Zakkawanda Moss and another man are accused of murdering six people in Lincoln and Madison counties.
Prosecutors say they killed people connected to Warren Crutcher, who was among the victims. They also say both men went to a Walmart and a gas station trying to use Crutcher's debit card after the murders.
The majority of witnesses on the stand Friday were investigators involved in this case, but we also heard from Lillie Burrell, the sister of Henry Burrell. He, like Moss, is also facing murder charges, and will stand trial in February.
Lillie Burrell testified that she knew Moss and Crutcher, the man murdered who prosecutors said was the leader of the drug-dealing business. She told the jury they came to her house with a protected witness we cannot name. While they were there, a story came on the news regarding Warren Crutcher.

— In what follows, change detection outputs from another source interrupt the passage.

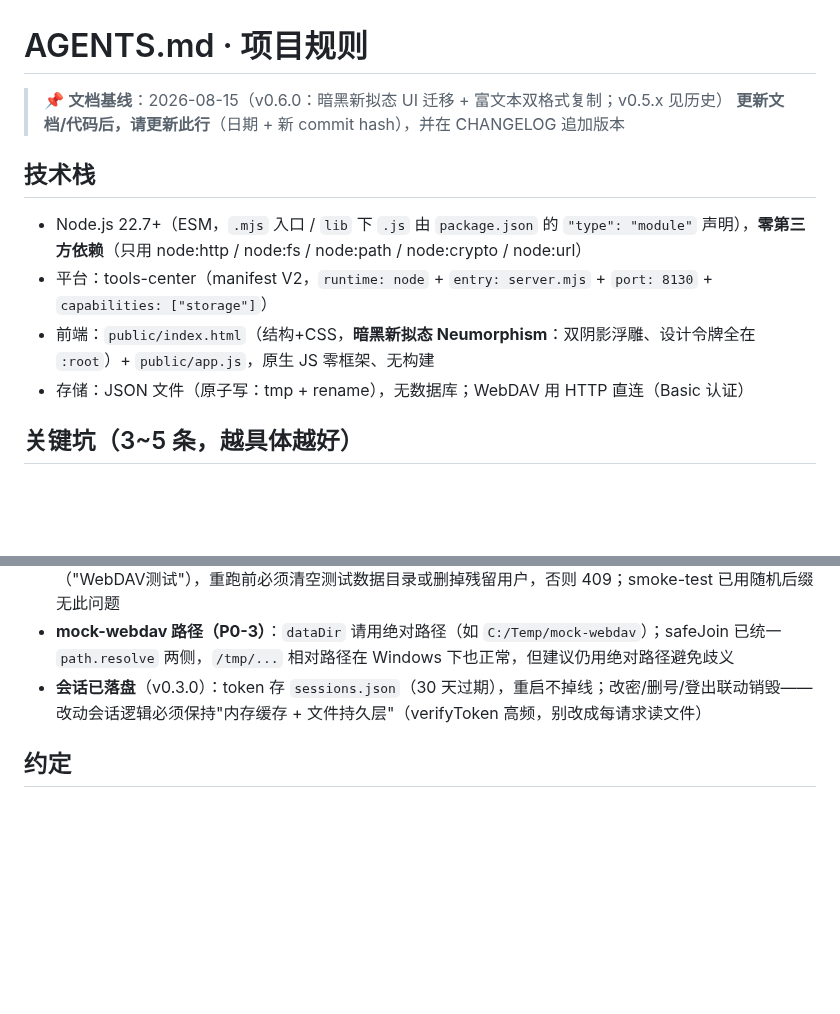
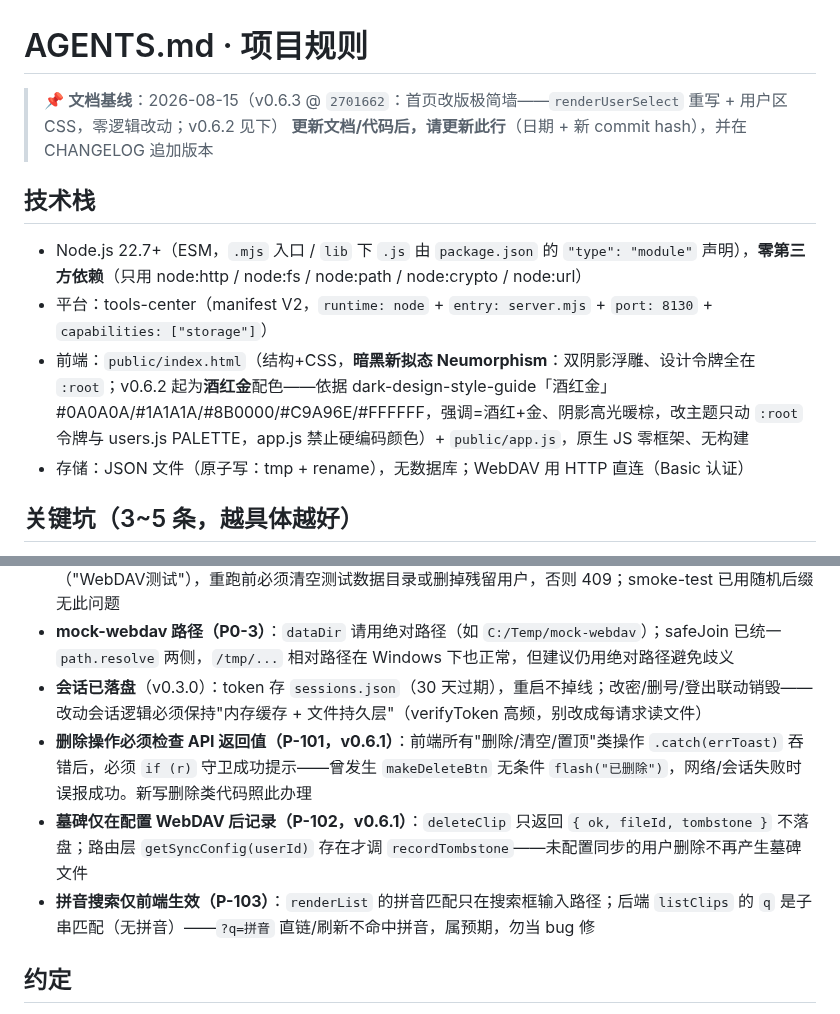
Before and after one commit to Simiely/clipboard-tool, a Markdown page: AGENTS.md, 2 parts joined by grey strips. GitHub-like rendering; blank space fills up the shorter version.

Commit message:
feat(v0.6.3): 首页极简墙 + 走查修复批 + 酒红金配色(v0.6.1~v0.6.3 合并推送)

```diff
--- a/AGENTS.md
+++ b/AGENTS.md
@@ -1,12 +1,12 @@
 # AGENTS.md · 项目规则
 
-> 📌 **文档基线**：2026-08-15（v0.6.0：暗黑新拟态 UI 迁移 + 富文本双格式复制；v0.5.x 见历史）
+> 📌 **文档基线**：2026-08-15（v0.6.3 @ `2701662`：首页改版极简墙——`renderUserSelect` 重写 + 用户区 CSS，零逻辑改动；v0.6.2 见下）
 > **更新文档/代码后，请更新此行**（日期 + 新 commit hash），并在 CHANGELOG 追加版本
 
 ## 技术栈
 - Node.js 22.7+（ESM，`.mjs` 入口 / `lib` 下 `.js` 由 `package.json` 的 `"type": "module"` 声明），**零第三方依赖**（只用 node:http / node:fs / node:path / node:crypto / node:url）
 - 平台：tools-center（manifest V2，`runtime: node` + `entry: server.mjs` + `port: 8130` + `capabilities: ["storage"]`）
-- 前端：`public/index.html`（结构+CSS，**暗黑新拟态 Neumorphism**：双阴影浮雕、设计令牌全在 `:root`）+ `public/app.js`，原生 JS 零框架、无构建
+- 前端：`public/index.html`（结构+CSS，**暗黑新拟态 Neumorphism**：双阴影浮雕、设计令牌全在 `:root`；v0.6.2 起为**酒红金**配色——依据 dark-design-style-guide「酒红金」#0A0A0A/#1A1A1A/#8B0000/#C9A96E/#FFFFFF，强调=酒红+金、阴影高光暖棕，改主题只动 `:root` 令牌与 users.js PALETTE，app.js 禁止硬编码颜色）+ `public/app.js`，原生 JS 零框架、无构建
 - 存储：JSON 文件（原子写：tmp + rename），无数据库；WebDAV 用 HTTP 直连（Basic 认证）
 
 ## 关键坑（3~5 条，越具体越好）
@@ -20,6 +20,9 @@
 - **测试脚本已参数化（P0-2）**：`test-webdav-sync.mjs`/`test-auto-sync.mjs` 读 `TEST_PORT`（默认 8131）+ `TEST_DATA_DIR`（默认 `C:/Temp/clipboard-test`），与 smoke-test 风格一致；webdav 测试用固定用户名（"WebDAV测试"），重跑前必须清空测试数据目录或删掉残留用户，否则 409；smoke-test 已用随机后缀无此问题
 - **mock-webdav 路径（P0-3）**：`dataDir` 请用绝对路径（如 `C:/Temp/mock-webdav`）；safeJoin 已统一 `path.resolve` 两侧，`/tmp/...` 相对路径在 Windows 下也正常，但建议仍用绝对路径避免歧义
 - **会话已落盘**（v0.3.0）：token 存 `sessions.json`（30 天过期），重启不掉线；改密/删号/登出联动销毁——改动会话逻辑必须保持"内存缓存 + 文件持久层"（verifyToken 高频，别改成每请求读文件）
+- **删除操作必须检查 API 返回值（P-101，v0.6.1）**：前端所有"删除/清空/置顶"类操作 `.catch(errToast)` 吞错后，必须 `if (r)` 守卫成功提示——曾发生 `makeDeleteBtn` 无条件 `flash("已删除")`，网络/会话失败时误报成功。新写删除类代码照此办理
+- **墓碑仅在配置 WebDAV 后记录（P-102，v0.6.1）**：`deleteClip` 只返回 `{ ok, fileId, tombstone }` 不落盘；路由层 `getSyncConfig(userId)` 存在才调 `recordTombstone`——未配置同步的用户删除不再产生墓碑文件
+- **拼音搜索仅前端生效（P-103）**：`renderList` 的拼音匹配只在搜索框输入路径；后端 `listClips` 的 `q` 是子串匹配（无拼音）——`?q=拼音` 直链/刷新不命中拼音，属预期，勿当 bug 修
 
 ## 约定
 - UI 标签用中文；注释用中文；文件名/变量用英文
```
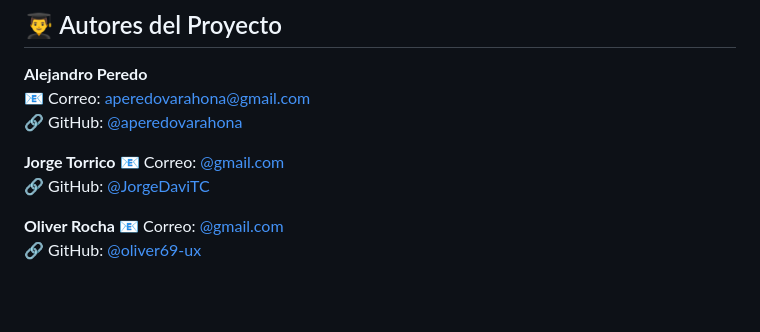
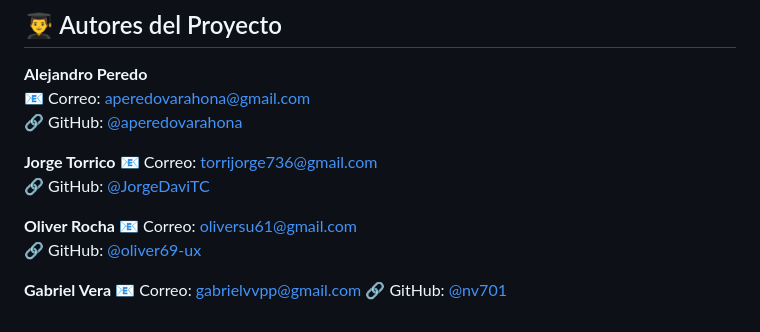
Before and after one commit to aperedovarahona/ASO_logs_1-25, a Markdown page: README.md, the part around the change. Rendered like a GitHub page; blank space fills up the shorter version.

Commit message:
se da por concluido el proyecto_final2

```diff
--- a/README.md
+++ b/README.md
@@ -230,9 +230,13 @@ pip install -r requirements.txt   # Si usas Python
 🔗 GitHub: [@aperedovarahona](https://github.com/aperedovarahona)
 
 **Jorge Torrico**
-📧 Correo: [@gmail.com](Jorge:torrjorge@gmail.com)
+📧 Correo: [torrijorge736@gmail.com](Jorge:torrijorge736@gmail.com)
 🔗 GitHub: [@JorgeDaviTC](https://github.com/JorgeDavidTC)
 
 **Oliver Rocha**
-📧 Correo: [@gmail.com](Oliver:oliversu61@gmail.com)
+📧 Correo: [oliversu61@gmail.com](Oliver:oliversu61@gmail.com)
 🔗 GitHub: [@oliver69-ux](https://github.com/oliver69-ux)
+
+**Gabriel Vera**
+📧 Correo: [gabrielvvpp@gmail.com](Gabriel:gabrielvvpp@gmail.com)
+🔗 GitHub: [@nv701](https://github.com/nv701)
```
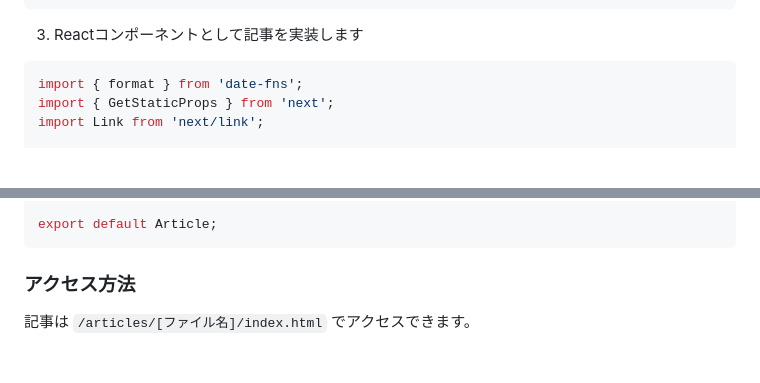
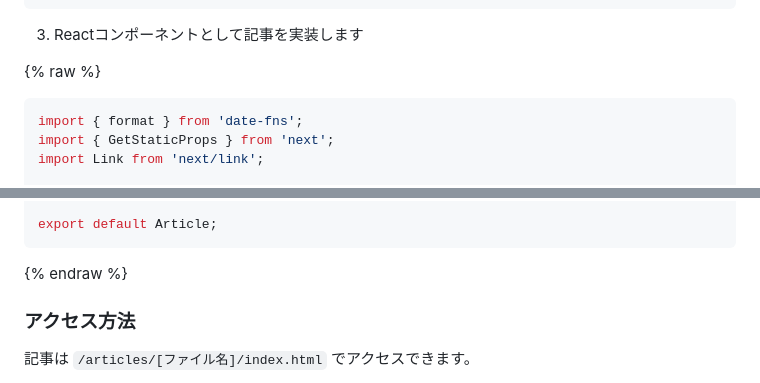
Before and after one commit to kn8263/kn8263.github.io, a Markdown page: ARTICLE_USAGE.md, 2 parts joined by grey strips. GitHub-like rendering; blank space fills up the shorter version.

Commit message:
build error対策

````diff
--- a/ARTICLE_USAGE.md
+++ b/ARTICLE_USAGE.md
@@ -94,6 +94,7 @@ tags:
 
 3. Reactコンポーネントとして記事を実装します
 
+{% raw %}
 ```tsx
 import { format } from 'date-fns';
 import { GetStaticProps } from 'next';
@@ -180,6 +181,7 @@ export const getStaticProps: GetStaticProps<ArticleProps> = async () => {
 
 export default Article;
 ```
+{% endraw %}
 
 ### アクセス方法
 記事は `/articles/[ファイル名]/index.html` でアクセスできます。
````
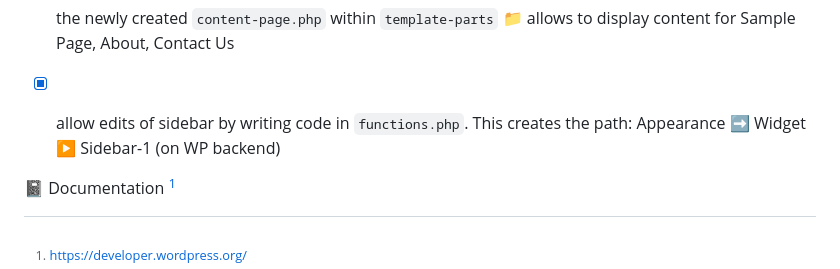
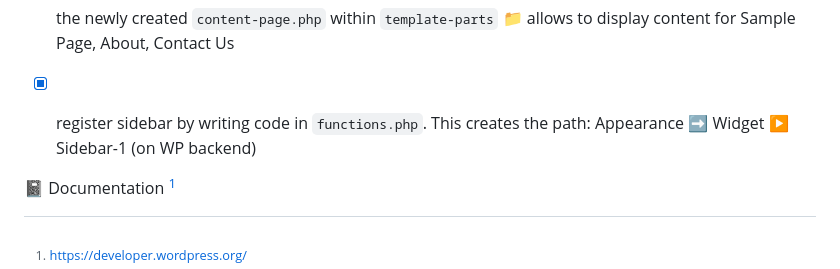
Before and after one commit to leta91/hamlet, a Markdown page: README.md, the part around the change. Rendered like a GitHub page.

Commit message:
fixed description of last step I did

```diff
--- a/README.md
+++ b/README.md
@@ -78,7 +78,7 @@ This will display each post with its content instead of blank pages
 - [x] set new post images as thumbnails all displayed in the same size `the_post_thumbnail_url('thumbnail')`and delete the old thumbnail images
 - [x] include pagination and clickable post titles 🖱️
 - [x] the newly created `content-page.php` within `template-parts` 📁 allows to display content for Sample Page, About, Contact Us
-- [x] allow edits of sidebar by writing code in `functions.php`. This creates the path: Appearance ➡️ Widget ▶️ Sidebar-1 (on WP backend)
+- [x] register sidebar by writing code in `functions.php`. This creates the path: Appearance ➡️ Widget ▶️ Sidebar-1 (on WP backend)
 
 
 
```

She said Moss and the unnamed witness were acting different, and were pacing around the house. She testified that the unnamed witness was having an anxiety attack and her brother was biting his lip.
When the defense cross-examined Lillie, she said she was meeting Moss for the first time that night, and she didn't know what his normal behavior was.
The prosecution also asked about something her brother asked her to do that night. She was asked if "Face" (Moss's nickname) asked her to take him somewhere. She replied that he gave her $10 to take him to On the Spot, a car wash, off of University Drive.
Moss listened with little to no expression as crime scene investigator Donnie Monroe with the Madison County Sheriff's Office testified to picking up a gun clip found by an auto shop owner. He also said he went to the Flint River and found a gun in the water. He took it as evidence before being called to the scene where Warren Crutcher's body was found in a wooded area.
The jury was also shown photos of the scenes, including pictures of a car found at an apartment complex on Sparkman Drive. Prosecutors said that car is a big part of this case, filled with evidence.
About 100 pieces of evidence were submitted this week, including guns, ammunition and items of clothing. When a cell phone was held up in court Friday, someone watching the trial had an emotional outburst. It didn't interrupt court for more than a few seconds.